Difference listings

[Start of section]

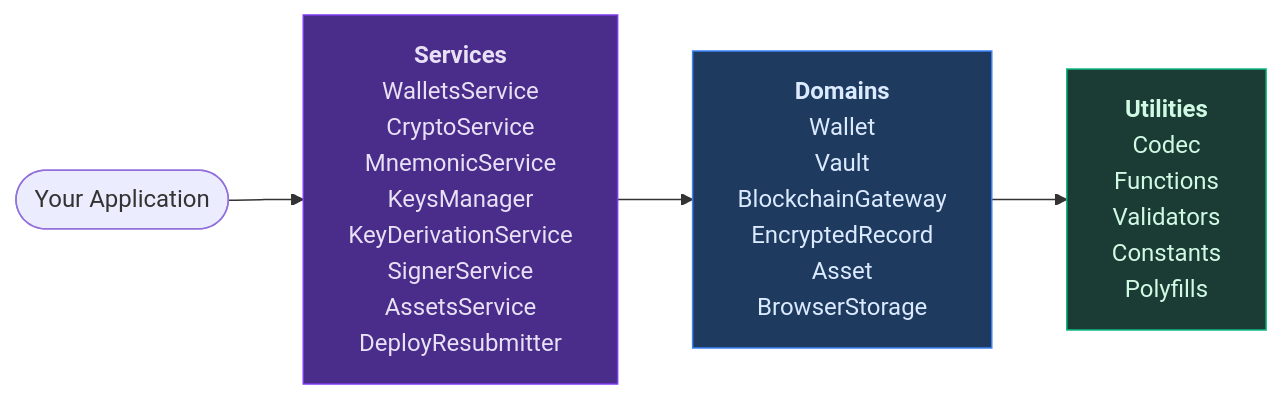
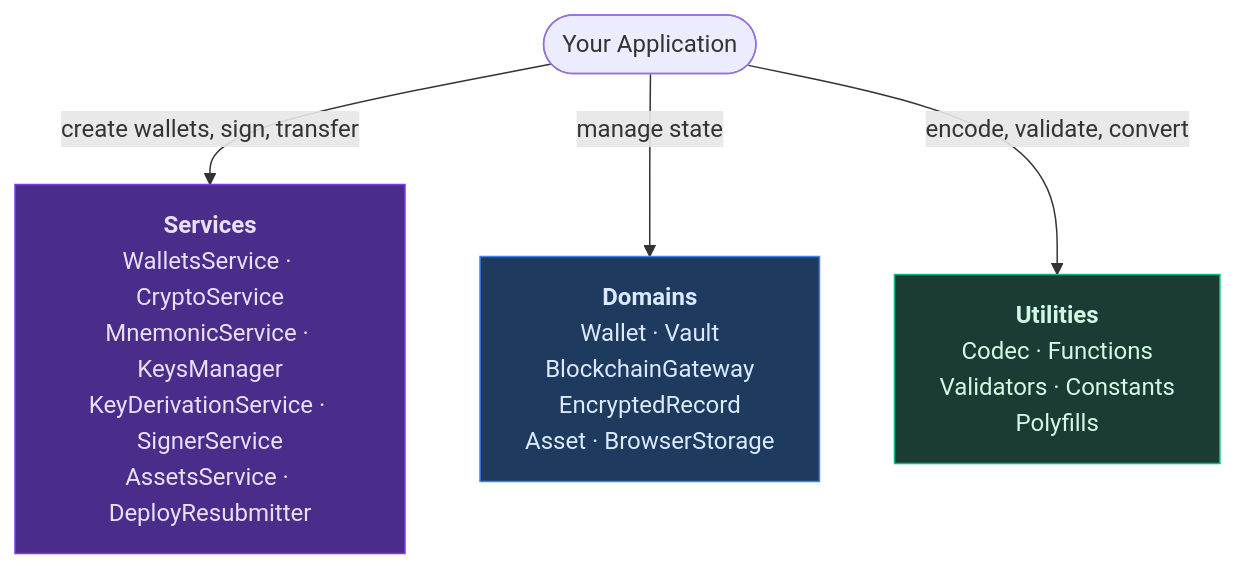
The sixth of 6 diagrams in wallet-sdk/overview/index.md (asi-alliance/asi-chain-docs-portal), drawn with Mermaid before and after one commit. The commit also changed other lines of this file, not shown here.

Commit message:
[AS-571] Add 6 tree-style mermaid diagram variations

````diff
--- a/wallet-sdk/overview/index.md
+++ b/wallet-sdk/overview/index.md
@@ -153,13 +167,12 @@
 ```mermaid
-flowchart LR
+flowchart TB
     A(["Your Application"])
-    S["<b>Services</b><br/>WalletsService<br/>CryptoService<br/>MnemonicService<br/>KeysManager<br/>KeyDerivationService<br/>SignerService<br/>AssetsService<br/>DeployResubmitter"]
-    D["<b>Domains</b><br/>Wallet<br/>Vault<br/>BlockchainGateway<br/>EncryptedRecord<br/>Asset<br/>BrowserStorage"]
-    U["<b>Utilities</b><br/>Codec<br/>Functions<br/>Validators<br/>Constants<br/>Polyfills"]
 
-    A --> S --> D --> U
+    A -->|"create wallets, sign, transfer"| S["<b>Services</b><br/>WalletsService · CryptoService<br/>MnemonicService · KeysManager<br/>KeyDerivationService · SignerService<br/>AssetsService · DeployResubmitter"]
+    A -->|"manage state"| D["<b>Domains</b><br/>Wallet · Vault<br/>BlockchainGateway<br/>EncryptedRecord<br/>Asset · BrowserStorage"]
+    A -->|"encode, validate, convert"| U["<b>Utilities</b><br/>Codec · Functions<br/>Validators · Constants<br/>Polyfills"]
 
     style S fill:#4a2c8a,stroke:#7c3aed,color:#e8e0f5
     style D fill:#1e3a5f,stroke:#3b82f6,color:#dbeafe
     style U fill:#1a3c34,stroke:#10b981,color:#d1fae5
 ```
````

[End of section]

◆ **Work to complete**: Check each line of the data above, and please copy the ones in which the string "style" occurs.

◆ **Result of this exercise**:
[AS-571] Add 6 tree-style mermaid diagram variations
     style S fill:#4a2c8a,stroke:#7c3aed,color:#e8e0f5
     style D fill:#1e3a5f,stroke:#3b82f6,color:#dbeafe
     style U fill:#1a3c34,stroke:#10b981,color:#d1fae5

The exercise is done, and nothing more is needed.